MATERIAL PROVIDED -
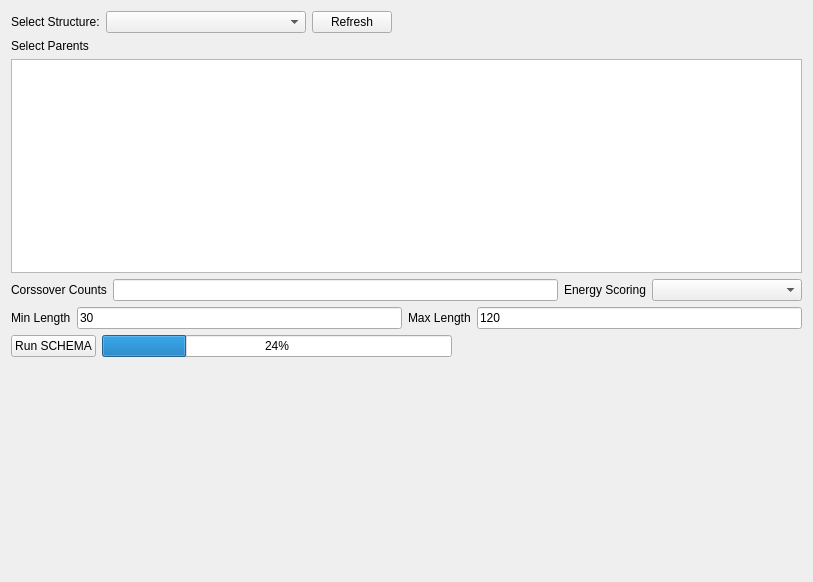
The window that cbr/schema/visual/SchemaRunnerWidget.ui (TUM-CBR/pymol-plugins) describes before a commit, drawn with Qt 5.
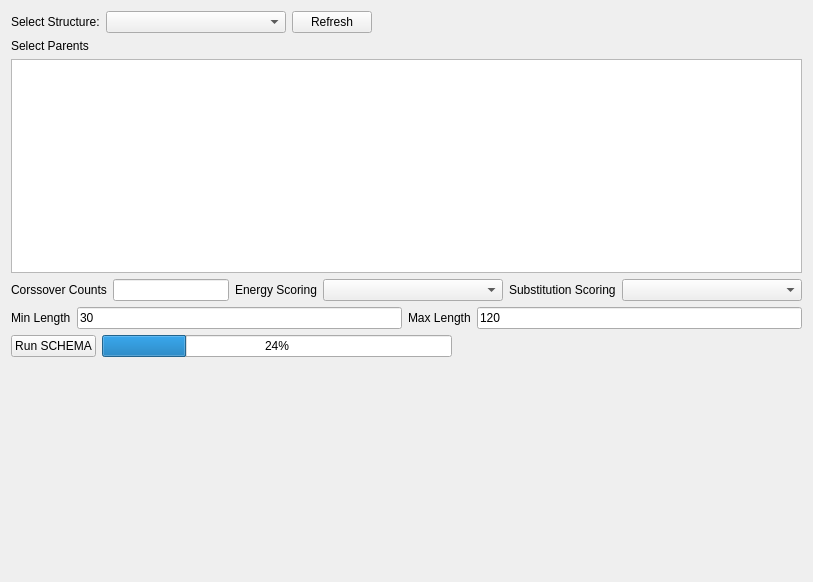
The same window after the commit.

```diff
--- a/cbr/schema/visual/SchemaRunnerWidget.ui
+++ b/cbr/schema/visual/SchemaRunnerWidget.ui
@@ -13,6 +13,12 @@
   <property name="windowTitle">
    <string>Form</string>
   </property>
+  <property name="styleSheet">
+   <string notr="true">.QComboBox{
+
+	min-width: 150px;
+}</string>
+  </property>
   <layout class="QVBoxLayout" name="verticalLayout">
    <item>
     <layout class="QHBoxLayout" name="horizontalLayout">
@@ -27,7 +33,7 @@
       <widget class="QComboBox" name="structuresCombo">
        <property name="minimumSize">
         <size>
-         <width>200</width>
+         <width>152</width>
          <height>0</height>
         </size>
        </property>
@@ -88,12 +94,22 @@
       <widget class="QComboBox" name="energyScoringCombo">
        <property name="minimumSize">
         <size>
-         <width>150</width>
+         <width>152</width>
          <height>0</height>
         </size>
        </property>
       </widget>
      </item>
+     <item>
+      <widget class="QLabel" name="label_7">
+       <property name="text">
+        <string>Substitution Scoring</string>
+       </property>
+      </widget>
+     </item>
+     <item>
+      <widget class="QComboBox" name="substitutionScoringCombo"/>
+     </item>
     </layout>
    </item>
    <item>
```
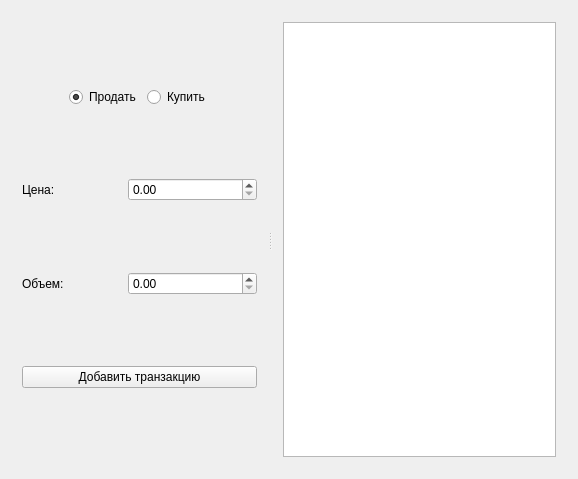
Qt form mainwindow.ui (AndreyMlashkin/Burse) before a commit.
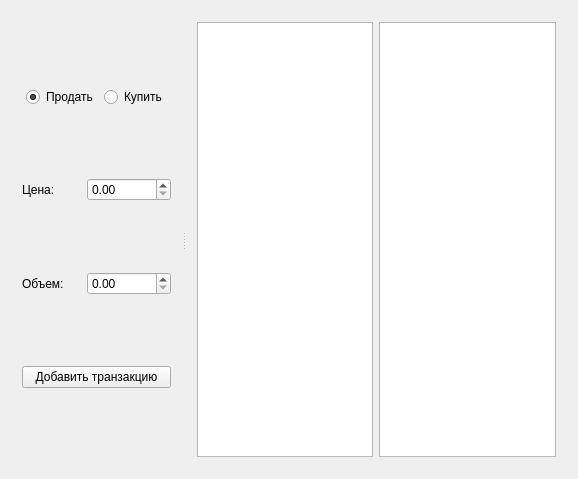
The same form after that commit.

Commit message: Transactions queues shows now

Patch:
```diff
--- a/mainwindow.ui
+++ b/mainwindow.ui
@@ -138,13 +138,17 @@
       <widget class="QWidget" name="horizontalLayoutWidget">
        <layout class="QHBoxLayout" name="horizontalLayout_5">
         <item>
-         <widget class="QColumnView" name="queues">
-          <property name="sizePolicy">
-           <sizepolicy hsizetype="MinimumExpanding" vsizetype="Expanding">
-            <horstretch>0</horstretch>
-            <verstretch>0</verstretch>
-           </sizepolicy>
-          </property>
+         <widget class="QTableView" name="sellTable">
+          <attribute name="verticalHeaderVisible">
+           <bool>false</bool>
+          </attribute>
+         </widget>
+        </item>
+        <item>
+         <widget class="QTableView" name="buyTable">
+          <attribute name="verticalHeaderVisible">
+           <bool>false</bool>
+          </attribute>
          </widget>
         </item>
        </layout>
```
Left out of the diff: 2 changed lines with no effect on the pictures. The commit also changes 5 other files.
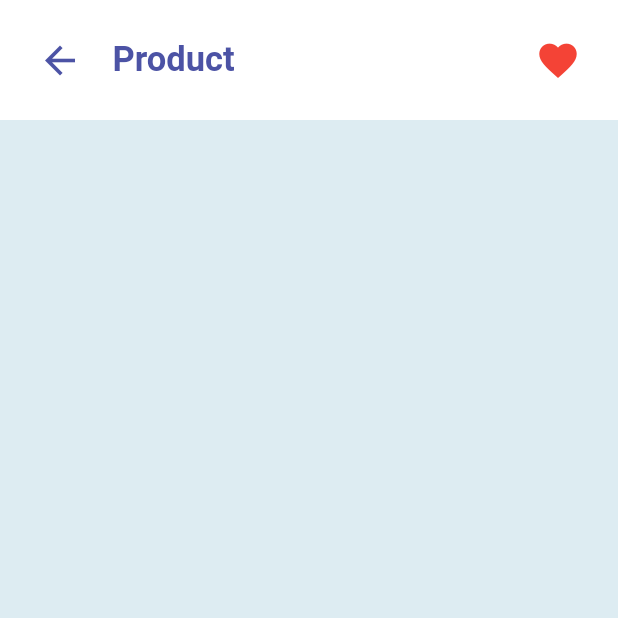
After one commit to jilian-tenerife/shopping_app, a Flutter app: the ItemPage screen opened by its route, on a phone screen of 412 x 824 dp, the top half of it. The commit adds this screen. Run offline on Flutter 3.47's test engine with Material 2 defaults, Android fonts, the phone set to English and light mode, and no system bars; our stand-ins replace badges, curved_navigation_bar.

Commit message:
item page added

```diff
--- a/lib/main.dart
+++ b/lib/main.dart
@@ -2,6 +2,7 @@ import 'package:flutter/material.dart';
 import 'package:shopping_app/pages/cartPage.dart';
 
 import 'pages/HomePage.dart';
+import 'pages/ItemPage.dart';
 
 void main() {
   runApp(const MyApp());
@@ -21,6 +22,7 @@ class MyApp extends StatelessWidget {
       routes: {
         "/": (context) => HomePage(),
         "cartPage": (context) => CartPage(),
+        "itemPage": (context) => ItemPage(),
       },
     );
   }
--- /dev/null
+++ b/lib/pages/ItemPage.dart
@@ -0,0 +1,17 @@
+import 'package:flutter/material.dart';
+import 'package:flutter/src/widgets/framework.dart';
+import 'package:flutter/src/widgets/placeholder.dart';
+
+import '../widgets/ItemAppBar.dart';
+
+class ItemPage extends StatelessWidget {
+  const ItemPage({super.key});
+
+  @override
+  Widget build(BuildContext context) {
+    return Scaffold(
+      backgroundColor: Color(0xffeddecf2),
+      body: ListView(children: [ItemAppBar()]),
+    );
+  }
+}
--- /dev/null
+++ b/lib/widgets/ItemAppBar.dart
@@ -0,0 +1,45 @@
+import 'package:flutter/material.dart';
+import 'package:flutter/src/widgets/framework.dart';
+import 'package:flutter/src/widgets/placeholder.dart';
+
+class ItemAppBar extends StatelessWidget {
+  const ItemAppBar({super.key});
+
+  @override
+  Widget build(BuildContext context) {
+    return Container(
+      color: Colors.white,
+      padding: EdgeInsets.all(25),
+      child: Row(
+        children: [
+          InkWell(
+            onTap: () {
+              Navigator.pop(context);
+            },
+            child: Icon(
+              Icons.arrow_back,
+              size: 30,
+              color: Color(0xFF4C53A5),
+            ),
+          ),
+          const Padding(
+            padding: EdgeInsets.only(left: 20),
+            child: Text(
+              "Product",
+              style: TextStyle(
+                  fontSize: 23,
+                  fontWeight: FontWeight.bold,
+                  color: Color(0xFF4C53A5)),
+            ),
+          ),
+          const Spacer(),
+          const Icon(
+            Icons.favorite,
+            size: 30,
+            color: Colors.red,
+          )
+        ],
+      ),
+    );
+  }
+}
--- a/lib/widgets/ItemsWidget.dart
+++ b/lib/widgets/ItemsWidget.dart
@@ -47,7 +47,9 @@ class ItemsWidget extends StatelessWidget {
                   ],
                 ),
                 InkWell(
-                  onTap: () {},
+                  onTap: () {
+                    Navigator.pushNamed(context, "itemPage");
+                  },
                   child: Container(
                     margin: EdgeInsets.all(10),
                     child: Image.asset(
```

TO DO -
Look above for lines with the word "visual" and copy them all.

RESULT OF THIS TASK -
The window that cbr/schema/visual/SchemaRunnerWidget.ui (TUM-CBR/pymol-plugins) describes before a commit, drawn with Qt 5.
--- a/cbr/schema/visual/SchemaRunnerWidget.ui
+++ b/cbr/schema/visual/SchemaRunnerWidget.ui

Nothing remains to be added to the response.